• **Directions for this task**
Keep only the lines of the listing that include the word "main", and copy them.

(Data excerpts begins)

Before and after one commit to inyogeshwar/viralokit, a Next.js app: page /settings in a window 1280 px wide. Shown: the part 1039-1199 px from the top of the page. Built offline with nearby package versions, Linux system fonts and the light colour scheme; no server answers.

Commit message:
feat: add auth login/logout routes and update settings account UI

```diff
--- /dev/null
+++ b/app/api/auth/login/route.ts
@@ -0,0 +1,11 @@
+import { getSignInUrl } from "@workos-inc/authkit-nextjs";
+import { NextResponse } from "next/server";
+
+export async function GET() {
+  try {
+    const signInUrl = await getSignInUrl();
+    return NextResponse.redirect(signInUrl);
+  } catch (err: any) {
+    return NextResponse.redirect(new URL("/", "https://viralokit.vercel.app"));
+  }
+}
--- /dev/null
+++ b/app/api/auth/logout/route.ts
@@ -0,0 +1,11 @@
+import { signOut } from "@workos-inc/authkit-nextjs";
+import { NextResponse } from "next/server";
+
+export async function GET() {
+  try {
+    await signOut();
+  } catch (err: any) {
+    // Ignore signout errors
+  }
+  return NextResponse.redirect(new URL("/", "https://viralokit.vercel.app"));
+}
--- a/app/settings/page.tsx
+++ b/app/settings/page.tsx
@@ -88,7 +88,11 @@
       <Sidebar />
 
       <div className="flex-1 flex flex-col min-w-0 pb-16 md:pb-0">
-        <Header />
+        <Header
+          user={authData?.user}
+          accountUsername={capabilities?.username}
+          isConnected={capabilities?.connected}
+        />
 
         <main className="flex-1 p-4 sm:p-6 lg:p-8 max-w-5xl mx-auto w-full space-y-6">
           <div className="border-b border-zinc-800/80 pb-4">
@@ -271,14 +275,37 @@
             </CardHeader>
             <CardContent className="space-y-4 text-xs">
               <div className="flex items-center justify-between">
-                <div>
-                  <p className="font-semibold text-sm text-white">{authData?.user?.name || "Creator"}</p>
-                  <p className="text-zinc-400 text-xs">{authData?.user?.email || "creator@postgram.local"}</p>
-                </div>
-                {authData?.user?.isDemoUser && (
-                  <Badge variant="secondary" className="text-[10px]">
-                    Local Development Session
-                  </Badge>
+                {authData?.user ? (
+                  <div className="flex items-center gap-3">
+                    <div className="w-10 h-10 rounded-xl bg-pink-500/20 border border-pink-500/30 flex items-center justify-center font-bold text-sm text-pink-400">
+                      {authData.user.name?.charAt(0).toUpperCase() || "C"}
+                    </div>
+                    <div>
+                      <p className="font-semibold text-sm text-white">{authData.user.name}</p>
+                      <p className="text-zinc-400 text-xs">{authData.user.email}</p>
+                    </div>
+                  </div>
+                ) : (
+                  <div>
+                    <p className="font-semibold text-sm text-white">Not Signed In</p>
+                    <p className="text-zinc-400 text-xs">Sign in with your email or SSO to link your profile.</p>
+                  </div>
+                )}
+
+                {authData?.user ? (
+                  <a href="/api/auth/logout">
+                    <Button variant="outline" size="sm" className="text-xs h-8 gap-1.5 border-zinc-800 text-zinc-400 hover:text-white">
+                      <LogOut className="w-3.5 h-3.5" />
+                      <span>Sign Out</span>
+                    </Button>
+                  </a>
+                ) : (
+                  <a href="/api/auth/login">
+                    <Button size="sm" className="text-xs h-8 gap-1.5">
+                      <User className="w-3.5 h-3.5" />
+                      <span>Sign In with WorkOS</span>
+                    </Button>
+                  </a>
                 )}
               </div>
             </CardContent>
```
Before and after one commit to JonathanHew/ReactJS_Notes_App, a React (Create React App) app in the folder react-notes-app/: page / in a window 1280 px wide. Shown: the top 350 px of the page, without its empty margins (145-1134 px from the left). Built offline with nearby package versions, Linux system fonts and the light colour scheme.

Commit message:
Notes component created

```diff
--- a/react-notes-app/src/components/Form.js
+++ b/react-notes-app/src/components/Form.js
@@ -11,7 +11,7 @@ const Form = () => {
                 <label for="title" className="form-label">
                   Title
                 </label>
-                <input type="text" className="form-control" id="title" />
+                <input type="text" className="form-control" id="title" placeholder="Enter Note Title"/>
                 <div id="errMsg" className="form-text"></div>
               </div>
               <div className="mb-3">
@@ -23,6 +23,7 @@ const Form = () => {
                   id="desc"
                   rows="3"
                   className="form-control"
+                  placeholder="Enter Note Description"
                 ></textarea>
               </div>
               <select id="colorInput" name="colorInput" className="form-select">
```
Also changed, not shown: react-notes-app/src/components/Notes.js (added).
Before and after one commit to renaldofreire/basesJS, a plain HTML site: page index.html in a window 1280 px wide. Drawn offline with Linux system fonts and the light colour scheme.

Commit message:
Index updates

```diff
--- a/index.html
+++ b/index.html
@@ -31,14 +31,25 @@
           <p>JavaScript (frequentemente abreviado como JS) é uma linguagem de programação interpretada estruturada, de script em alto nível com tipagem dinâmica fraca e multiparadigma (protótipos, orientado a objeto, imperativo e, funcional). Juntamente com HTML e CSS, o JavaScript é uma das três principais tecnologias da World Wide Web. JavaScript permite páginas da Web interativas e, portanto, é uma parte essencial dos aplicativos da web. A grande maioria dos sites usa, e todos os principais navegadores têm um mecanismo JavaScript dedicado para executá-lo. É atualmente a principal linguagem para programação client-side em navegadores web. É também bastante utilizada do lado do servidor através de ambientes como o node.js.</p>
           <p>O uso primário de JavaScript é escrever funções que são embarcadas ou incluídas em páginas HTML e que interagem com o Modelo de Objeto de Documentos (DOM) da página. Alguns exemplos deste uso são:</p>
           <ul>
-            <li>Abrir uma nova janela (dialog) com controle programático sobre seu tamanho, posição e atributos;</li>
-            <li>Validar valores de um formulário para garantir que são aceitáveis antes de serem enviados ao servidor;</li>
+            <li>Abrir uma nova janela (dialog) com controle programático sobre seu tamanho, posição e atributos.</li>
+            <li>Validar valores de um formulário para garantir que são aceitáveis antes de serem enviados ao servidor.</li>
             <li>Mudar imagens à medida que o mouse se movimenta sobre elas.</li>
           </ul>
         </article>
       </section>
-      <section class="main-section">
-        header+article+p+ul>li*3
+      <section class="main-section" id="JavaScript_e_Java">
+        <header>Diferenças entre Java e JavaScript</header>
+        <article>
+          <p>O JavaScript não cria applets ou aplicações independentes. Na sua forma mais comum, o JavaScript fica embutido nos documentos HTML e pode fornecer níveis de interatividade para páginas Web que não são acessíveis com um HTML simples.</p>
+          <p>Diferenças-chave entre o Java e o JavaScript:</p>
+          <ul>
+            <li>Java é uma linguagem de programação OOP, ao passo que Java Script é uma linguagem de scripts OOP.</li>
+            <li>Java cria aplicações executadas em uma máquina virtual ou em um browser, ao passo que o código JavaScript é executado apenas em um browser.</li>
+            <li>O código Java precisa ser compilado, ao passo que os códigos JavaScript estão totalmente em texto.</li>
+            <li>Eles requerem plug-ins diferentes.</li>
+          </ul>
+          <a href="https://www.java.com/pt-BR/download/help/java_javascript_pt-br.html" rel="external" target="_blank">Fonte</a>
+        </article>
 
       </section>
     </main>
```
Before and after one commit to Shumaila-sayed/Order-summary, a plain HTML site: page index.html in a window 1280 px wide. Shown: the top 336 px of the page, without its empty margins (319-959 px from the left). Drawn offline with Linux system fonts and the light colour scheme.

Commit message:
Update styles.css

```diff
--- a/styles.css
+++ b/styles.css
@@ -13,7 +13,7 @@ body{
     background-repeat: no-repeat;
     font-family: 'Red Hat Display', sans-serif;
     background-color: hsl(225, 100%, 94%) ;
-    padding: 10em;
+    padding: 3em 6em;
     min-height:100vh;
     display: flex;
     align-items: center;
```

(Data excerpts ends)

• **Answer space**
         <main className="flex-1 p-4 sm:p-6 lg:p-8 max-w-5xl mx-auto w-full space-y-6">
-      <section class="main-section">
+      <section class="main-section" id="JavaScript_e_Java">
     </main>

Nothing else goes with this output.